Problem requirements.
Write the records below out again exactly as given, with no images.

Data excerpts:
╭──

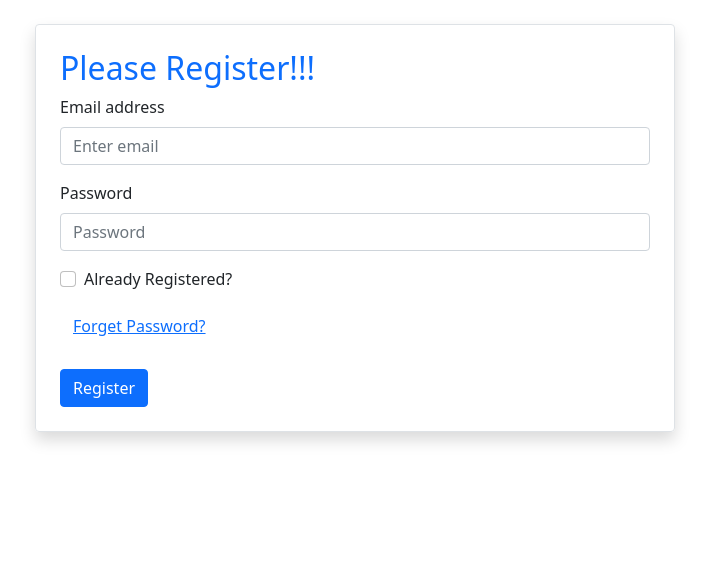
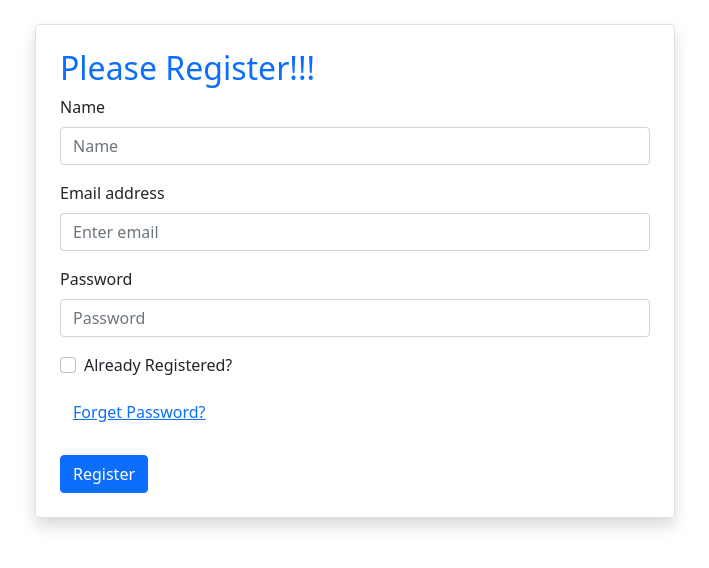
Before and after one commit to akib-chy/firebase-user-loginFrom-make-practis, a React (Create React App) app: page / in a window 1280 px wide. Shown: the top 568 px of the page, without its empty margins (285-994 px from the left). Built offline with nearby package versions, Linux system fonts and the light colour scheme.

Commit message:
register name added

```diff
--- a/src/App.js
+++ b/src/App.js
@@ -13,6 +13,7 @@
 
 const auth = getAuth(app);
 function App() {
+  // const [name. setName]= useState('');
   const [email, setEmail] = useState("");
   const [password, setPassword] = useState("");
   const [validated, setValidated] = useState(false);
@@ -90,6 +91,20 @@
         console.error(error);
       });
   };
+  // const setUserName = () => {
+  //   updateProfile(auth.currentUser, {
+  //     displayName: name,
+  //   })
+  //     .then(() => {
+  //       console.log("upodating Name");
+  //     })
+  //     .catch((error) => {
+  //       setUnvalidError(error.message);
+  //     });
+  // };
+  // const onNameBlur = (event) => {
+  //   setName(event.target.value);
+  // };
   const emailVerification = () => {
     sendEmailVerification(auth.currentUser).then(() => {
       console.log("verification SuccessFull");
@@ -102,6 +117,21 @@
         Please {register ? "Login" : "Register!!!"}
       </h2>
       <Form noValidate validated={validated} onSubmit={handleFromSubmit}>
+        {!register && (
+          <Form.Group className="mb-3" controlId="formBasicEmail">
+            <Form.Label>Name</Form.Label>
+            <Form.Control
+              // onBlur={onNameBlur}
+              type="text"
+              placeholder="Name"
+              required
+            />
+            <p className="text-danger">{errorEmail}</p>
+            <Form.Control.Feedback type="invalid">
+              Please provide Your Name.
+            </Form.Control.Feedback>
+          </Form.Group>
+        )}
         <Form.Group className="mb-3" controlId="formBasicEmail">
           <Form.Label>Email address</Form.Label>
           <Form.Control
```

╰──

Response.
Before and after one commit to akib-chy/firebase-user-loginFrom-make-practis, a React (Create React App) app: page / in a window 1280 px wide. Shown: the top 568 px of the page, without its empty margins (285-994 px from the left). Built offline with nearby package versions, Linux system fonts and the light colour scheme.

Commit message:
register name added

```diff
--- a/src/App.js
+++ b/src/App.js
@@ -13,6 +13,7 @@
 
 const auth = getAuth(app);
 function App() {
+  // const [name. setName]= useState('');
   const [email, setEmail] = useState("");
   const [password, setPassword] = useState("");
   const [validated, setValidated] = useState(false);
@@ -90,6 +91,20 @@
         console.error(error);
       });
   };
+  // const setUserName = () => {
+  //   updateProfile(auth.currentUser, {
+  //     displayName: name,
+  //   })
+  //     .then(() => {
+  //       console.log("upodating Name");
+  //     })
+  //     .catch((error) => {
+  //       setUnvalidError(error.message);
+  //     });
+  // };
+  // const onNameBlur = (event) => {
+  //   setName(event.target.value);
+  // };
   const emailVerification = () => {
     sendEmailVerification(auth.currentUser).then(() => {
       console.log("verification SuccessFull");
@@ -102,6 +117,21 @@
         Please {register ? "Login" : "Register!!!"}
       </h2>
       <Form noValidate validated={validated} onSubmit={handleFromSubmit}>
+        {!register && (
+          <Form.Group className="mb-3" controlId="formBasicEmail">
+            <Form.Label>Name</Form.Label>
+            <Form.Control
+              // onBlur={onNameBlur}
+              type="text"
+              placeholder="Name"
+              required
+            />
+            <p className="text-danger">{errorEmail}</p>
+            <Form.Control.Feedback type="invalid">
+              Please provide Your Name.
+            </Form.Control.Feedback>
+          </Form.Group>
+        )}
         <Form.Group className="mb-3" controlId="formBasicEmail">
           <Form.Label>Email address</Form.Label>
           <Form.Control
```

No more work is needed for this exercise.